Scientists Look at 10 Years of Data to Characterize St. John’s Coral Reefs and Fish Populations
Scientists from the National Centers for Coastal Ocean Science recently integrated 10 years of baseline monitoring data (2001–2009) to characterize the spatial and temporal patterns in coral reefs and seafloor communities within and around the Virgin Islands Coral Reef National Monument and Virgin Islands National Park. The new report also documents how these marine resources have been affected by natural events and human disturbances.
The team found that coral reefs in St. John are very different today when compared to 30 years ago. Live coral cover has declined severely, possibly from increased prevalence of coral diseases, and reef fish assemblages have changed because of habitat degradation and fishing pressure. The team also found that several hotspots of biological diversity still exist within the island’s marine waters. The report provides valuable information for the monument’s first ever general management plan and also will help local managers make informed decisions to protect these resources. Managers are using awareness campaigns and also enforcing fishing and boating regulations to curb habitat degradation and overfishing, however additional strategies are needed to curtail these problems in adjacent areas.
Funding for the study was provided by NCCOS, NOAA’s Coral Reef Conservation Program, and the National Park Service.
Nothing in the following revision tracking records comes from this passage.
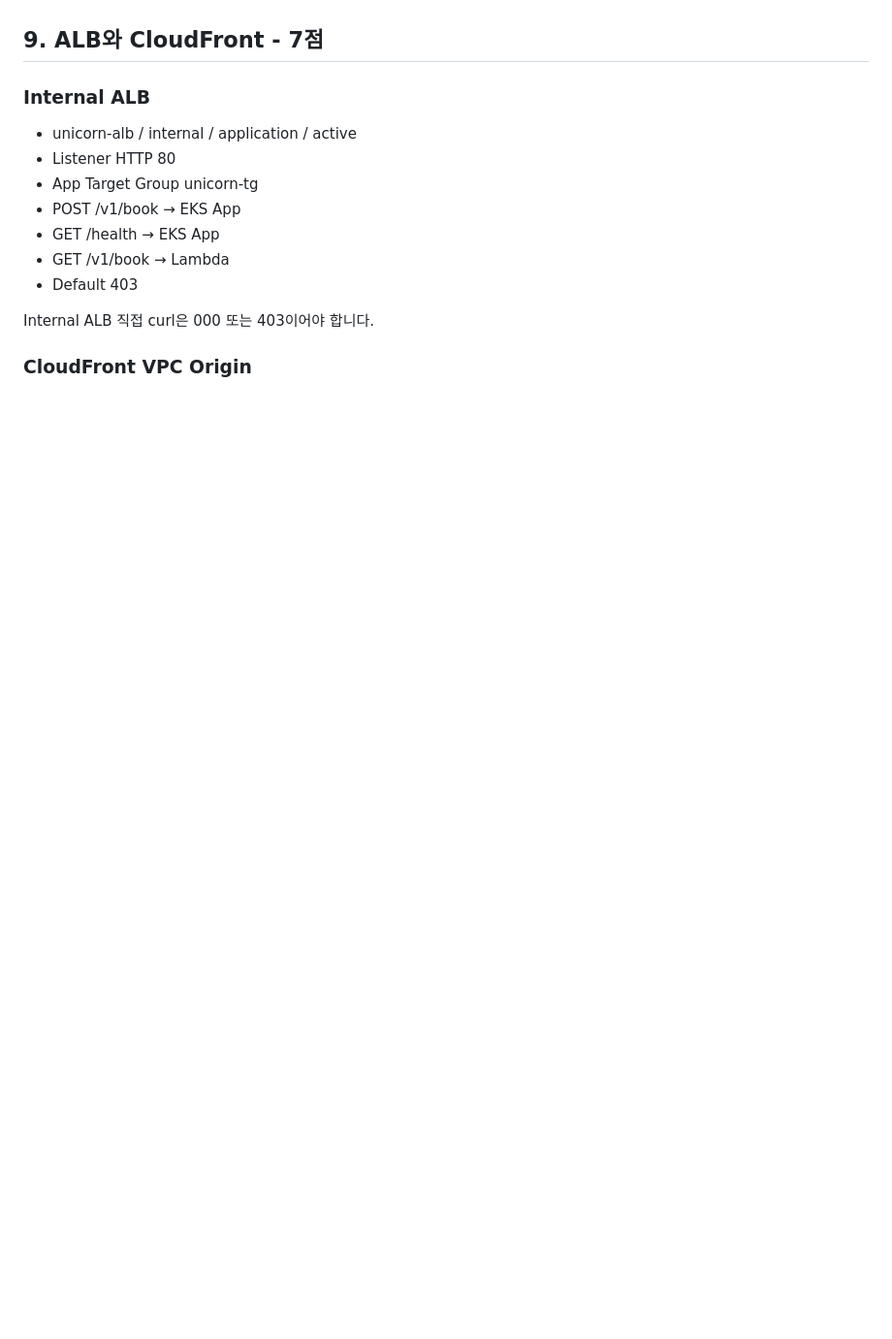
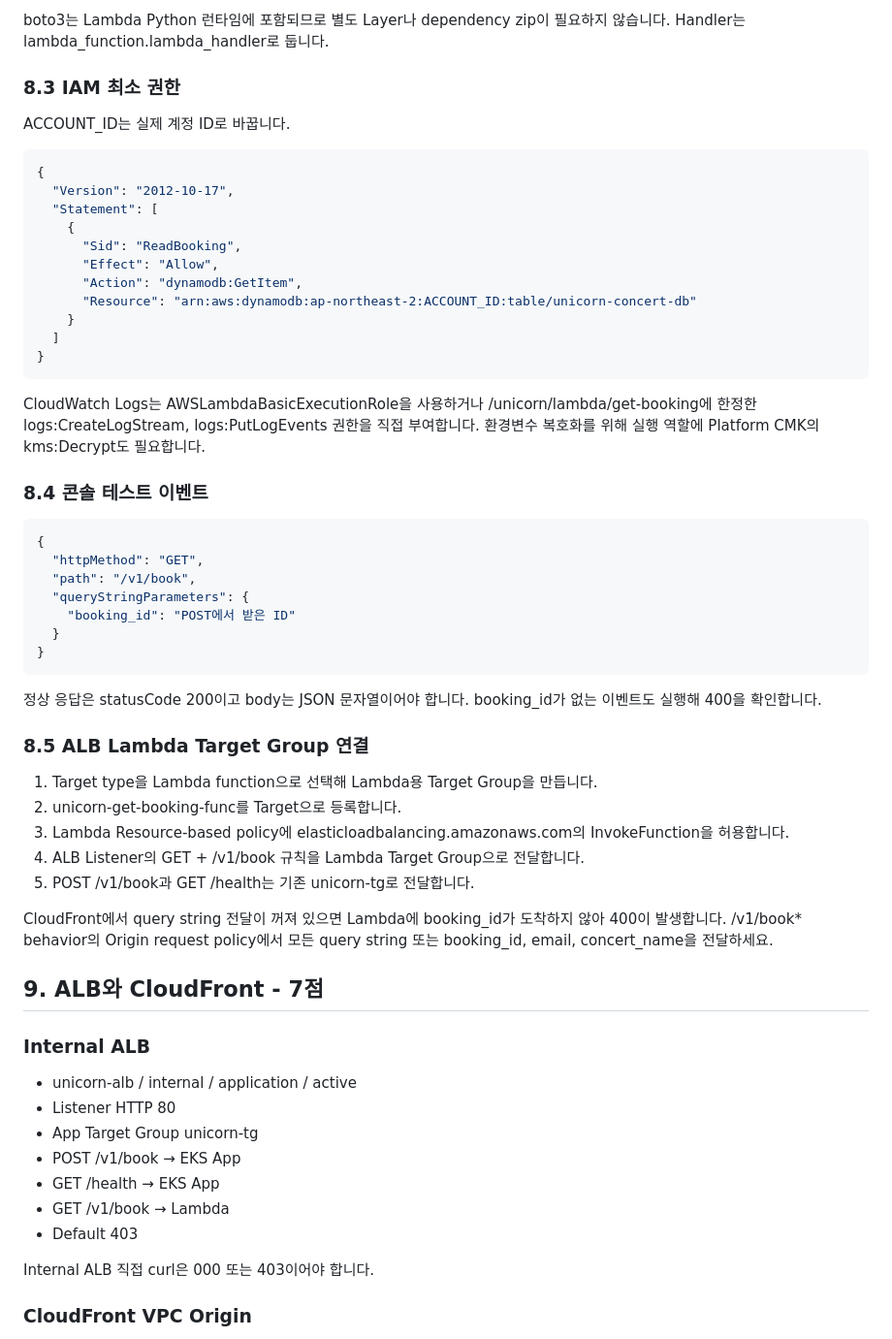
Before and after one commit to rani0380/2026_nationalskills, a Markdown page: 07_1과제_Release_Candidate_상세풀이.md, the part around one of its changes. Shown at 97% size. GitHub-like rendering; blank space fills up the shorter version.

Commit message:
Expand task 07 Lambda implementation guide

````diff
--- a/07_1과제_Release_Candidate_상세풀이.md
+++ b/07_1과제_Release_Candidate_상세풀이.md
@@ -192,3 +273,48 @@ Ready/Available가 모두 2 이상이어야 합니다. Pod Identity Association
+boto3는 Lambda Python 런타임에 포함되므로 별도 Layer나 dependency zip이 필요하지 않습니다. Handler는 lambda_function.lambda_handler로 둡니다.
+
+### 8.3 IAM 최소 권한
+
+ACCOUNT_ID는 실제 계정 ID로 바꿉니다.
+
+```json
+{
+  "Version": "2012-10-17",
+  "Statement": [
+    {
+      "Sid": "ReadBooking",
+      "Effect": "Allow",
+      "Action": "dynamodb:GetItem",
+      "Resource": "arn:aws:dynamodb:ap-northeast-2:ACCOUNT_ID:table/unicorn-concert-db"
+    }
+  ]
+}
+```
+
+CloudWatch Logs는 AWSLambdaBasicExecutionRole을 사용하거나 /unicorn/lambda/get-booking에 한정한 logs:CreateLogStream, logs:PutLogEvents 권한을 직접 부여합니다. 환경변수 복호화를 위해 실행 역할에 Platform CMK의 kms:Decrypt도 필요합니다.
+
+### 8.4 콘솔 테스트 이벤트
+
+```json
+{
+  "httpMethod": "GET",
+  "path": "/v1/book",
+  "queryStringParameters": {
+    "booking_id": "POST에서 받은 ID"
+  }
+}
+```
+
+정상 응답은 statusCode 200이고 body는 JSON 문자열이어야 합니다. booking_id가 없는 이벤트도 실행해 400을 확인합니다.
+
+### 8.5 ALB Lambda Target Group 연결
+
+1. Target type을 Lambda function으로 선택해 Lambda용 Target Group을 만듭니다.
+2. unicorn-get-booking-func를 Target으로 등록합니다.
+3. Lambda Resource-based policy에 elasticloadbalancing.amazonaws.com의 InvokeFunction을 허용합니다.
+4. ALB Listener의 GET + /v1/book 규칙을 Lambda Target Group으로 전달합니다.
+5. POST /v1/book과 GET /health는 기존 unicorn-tg로 전달합니다.
+
+CloudFront에서 query string 전달이 꺼져 있으면 Lambda에 booking_id가 도착하지 않아 400이 발생합니다. /v1/book* behavior의 Origin request policy에서 모든 query string 또는 booking_id, email, concert_name을 전달하세요.
 ## 9. ALB와 CloudFront - 7점
 
 ### Internal ALB
````
Also changed, not shown: other parts of 07_1과제_Release_Candidate_상세풀이.md (+81 -0 lines).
Data collection partners included the National Park Service, the Virgin Islands Department of Planning and Natural Resources, the U.S. Geological Survey, the University of the Virgin Islands, and the University of Hawaii.
For more information, contact Chris.Jeffrey@noaa.gov.